On his Medium.com blog, Mohsen Tahmasebi has posted an article about his journey into listening to satellites which started with his acquisition of an RTL-SDR Blog V3 dongle. The article begins by explaining his motivations for receiving satellites and how difficult hobbies like this are to get into in his home country of Iran. Despite the challenges he tasted success when he was able to receive NOAA APT signals on his second attempt using the included portable dipole antenna in a V-dipole configuration. Shortly after Mohsen was also able to receive Meteor-M2 LRPT.

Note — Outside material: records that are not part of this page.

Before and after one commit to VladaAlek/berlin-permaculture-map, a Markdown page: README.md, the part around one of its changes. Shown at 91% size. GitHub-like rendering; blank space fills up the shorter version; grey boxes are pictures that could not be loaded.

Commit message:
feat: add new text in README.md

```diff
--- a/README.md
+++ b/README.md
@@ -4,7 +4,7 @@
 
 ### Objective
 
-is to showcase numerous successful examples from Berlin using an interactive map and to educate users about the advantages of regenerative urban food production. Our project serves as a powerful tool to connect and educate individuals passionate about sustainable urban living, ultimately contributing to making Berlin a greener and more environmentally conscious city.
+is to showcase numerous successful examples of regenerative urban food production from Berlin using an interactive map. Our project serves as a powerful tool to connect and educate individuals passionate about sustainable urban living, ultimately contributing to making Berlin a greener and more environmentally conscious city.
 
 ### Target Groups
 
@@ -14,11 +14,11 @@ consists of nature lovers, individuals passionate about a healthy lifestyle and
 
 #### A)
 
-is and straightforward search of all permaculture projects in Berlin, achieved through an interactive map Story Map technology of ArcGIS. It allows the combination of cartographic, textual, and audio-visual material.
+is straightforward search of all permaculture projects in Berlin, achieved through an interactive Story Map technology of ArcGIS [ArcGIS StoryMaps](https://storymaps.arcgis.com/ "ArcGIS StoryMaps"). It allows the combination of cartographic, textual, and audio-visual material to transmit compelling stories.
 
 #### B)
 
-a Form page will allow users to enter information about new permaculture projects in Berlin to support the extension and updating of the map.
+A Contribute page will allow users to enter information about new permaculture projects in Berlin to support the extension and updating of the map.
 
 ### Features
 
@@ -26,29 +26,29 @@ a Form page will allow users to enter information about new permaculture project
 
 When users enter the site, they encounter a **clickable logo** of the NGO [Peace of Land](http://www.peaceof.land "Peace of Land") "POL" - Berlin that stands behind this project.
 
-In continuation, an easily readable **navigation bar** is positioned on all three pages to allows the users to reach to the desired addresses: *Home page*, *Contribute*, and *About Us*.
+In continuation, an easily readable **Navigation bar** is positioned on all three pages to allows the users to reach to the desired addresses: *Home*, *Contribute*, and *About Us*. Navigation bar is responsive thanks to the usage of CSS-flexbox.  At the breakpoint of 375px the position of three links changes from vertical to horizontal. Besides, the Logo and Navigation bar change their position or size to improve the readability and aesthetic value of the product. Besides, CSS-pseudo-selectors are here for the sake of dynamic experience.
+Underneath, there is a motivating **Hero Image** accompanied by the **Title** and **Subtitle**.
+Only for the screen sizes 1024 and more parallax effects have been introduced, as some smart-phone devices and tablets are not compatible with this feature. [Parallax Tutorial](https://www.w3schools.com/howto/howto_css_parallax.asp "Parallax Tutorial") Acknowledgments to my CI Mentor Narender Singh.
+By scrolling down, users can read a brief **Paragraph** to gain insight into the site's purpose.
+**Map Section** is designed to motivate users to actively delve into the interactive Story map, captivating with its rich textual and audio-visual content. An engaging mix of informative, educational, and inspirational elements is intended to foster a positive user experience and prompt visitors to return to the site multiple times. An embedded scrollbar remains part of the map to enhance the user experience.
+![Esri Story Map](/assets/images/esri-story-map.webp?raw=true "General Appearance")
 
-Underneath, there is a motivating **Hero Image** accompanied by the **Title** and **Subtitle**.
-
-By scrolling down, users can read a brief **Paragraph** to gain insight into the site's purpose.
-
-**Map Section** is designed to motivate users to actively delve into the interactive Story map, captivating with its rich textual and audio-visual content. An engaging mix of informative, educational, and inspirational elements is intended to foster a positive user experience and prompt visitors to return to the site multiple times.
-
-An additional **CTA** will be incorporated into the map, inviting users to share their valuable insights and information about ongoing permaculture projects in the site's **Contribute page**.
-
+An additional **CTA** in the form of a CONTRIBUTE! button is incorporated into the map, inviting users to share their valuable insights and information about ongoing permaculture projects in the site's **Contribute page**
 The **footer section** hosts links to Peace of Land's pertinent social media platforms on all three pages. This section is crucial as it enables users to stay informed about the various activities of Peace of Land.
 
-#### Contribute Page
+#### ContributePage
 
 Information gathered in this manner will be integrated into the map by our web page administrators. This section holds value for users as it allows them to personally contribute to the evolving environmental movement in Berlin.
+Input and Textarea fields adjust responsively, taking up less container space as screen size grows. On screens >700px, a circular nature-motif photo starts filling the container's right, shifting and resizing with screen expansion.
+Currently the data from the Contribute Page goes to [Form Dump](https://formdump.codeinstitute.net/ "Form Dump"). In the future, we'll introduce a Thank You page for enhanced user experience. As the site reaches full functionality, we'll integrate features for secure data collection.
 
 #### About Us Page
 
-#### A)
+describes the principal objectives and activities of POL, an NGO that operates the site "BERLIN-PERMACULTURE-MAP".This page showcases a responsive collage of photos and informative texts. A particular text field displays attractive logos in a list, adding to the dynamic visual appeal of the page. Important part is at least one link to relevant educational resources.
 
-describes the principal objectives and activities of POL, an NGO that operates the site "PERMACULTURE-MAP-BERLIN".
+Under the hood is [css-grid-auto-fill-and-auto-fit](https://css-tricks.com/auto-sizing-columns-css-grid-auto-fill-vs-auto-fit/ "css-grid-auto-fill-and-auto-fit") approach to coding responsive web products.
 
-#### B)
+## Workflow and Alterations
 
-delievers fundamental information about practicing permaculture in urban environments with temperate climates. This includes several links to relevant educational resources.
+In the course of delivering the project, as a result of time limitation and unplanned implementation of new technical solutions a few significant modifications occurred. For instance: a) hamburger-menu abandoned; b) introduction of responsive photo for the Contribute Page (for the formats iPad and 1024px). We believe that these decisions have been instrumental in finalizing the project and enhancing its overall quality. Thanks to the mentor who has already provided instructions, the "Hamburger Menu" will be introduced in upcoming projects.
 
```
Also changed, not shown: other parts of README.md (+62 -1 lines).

Mohsen then built a more permanent V-dipole out of copper rods and optimized his antenna using NEC simulation software, finding that adding a reflector significantly improved reception. He then moved on to building a slightly more complex Turnstile antenna, which yielded even better results and allowed him to explore CubeSats at 435 MHz and contribute to SatNOGS. Finally, Mohsen ordered a Bullseye LNB and using a homemade bias tee, he received the QO-100 amateur radio transponder.
Overall, Mohsen's journey demonstrates that there is a lot of fun and learning available from internationally available satellites even in a country where equipment is hard to come by.
Over on YouTube @dereksgc has been putting together a comprehensive video series on weather, amateur and other satellite reception. His series starts with receiving images from NOAA APT satellites, then Meteor M2, as then goes on to talk about low cost V-Dipole satellite antennas, how satellite dishes work, and recently how to use Ku-band LNBs with a satellite dish.
If you're getting started with RTL-SDR and satellite reception, this video series may be a good introduction for you.
Downloading images directly from weather satellites || Satellite reception pt.1
The tutorial starts by showing you how to set up your Amazon AWS credentials and bucket on the Raspberry Pi, and how to host a simple webpage that can be accessed publicly. The second stage shows how to set up the RTL-SDR drivers and wxtoimg which is used to decode the images. Finally, the third stage shows how to create the automation scripts that automatically schedule a decode, and upload images to the AWS bucket.
Over on Reddit user merg_flerg has uploaded an imgur post that carefully details a step by step guide for building a double cross antenna. A double cross antenna is great for reception of satellites like NOAA and Meteor since it has a sky oriented radiation pattern with very few nulls. This means that it can receive satellite signals coming from the sky well. Alternative antennas for NOAA/Meteor include turnstiles and QFH antennas, although the double cross antenna seems to have the least nulls, meaning that the signal is less likely to fade in and out as the satellite moves across the sky.
merg_flerg’s design is also modified from the standard design slightly, allowing it to become easily disassembled and carried within a backpack. At the end of his tutorial he writes that he gets much better reception with his double cross antenna than he does with his QFH.
In the post he demonstrates the final constructed antenna decoding a NOAA APT weather satellite image with an RTL-SDR and the WXtoIMG software. See our tutorial for information on decoding NOAA weather satellite images.
Pete’s tutorial starts from a fresh install of Ubuntu and uses GQRX, GNU Radio Companion, WxtoIMG and the MeteorM2 decoding tools. He shows how to set up the audio piping within Linux, how to run the MeteorM2 LRPT Offline decoder Windows tool in Wine, a Linux Windows emulator and how to use WxtoIMG together with GQRX.
The NOAA and Meteor M2 weather satellites transmit images that they have taken of the earth. With an RTL-SDR and appropriate antenna you can receive these images. On this blog we have Windows tutorials on receiving NOAA and Meteor M2 satellites.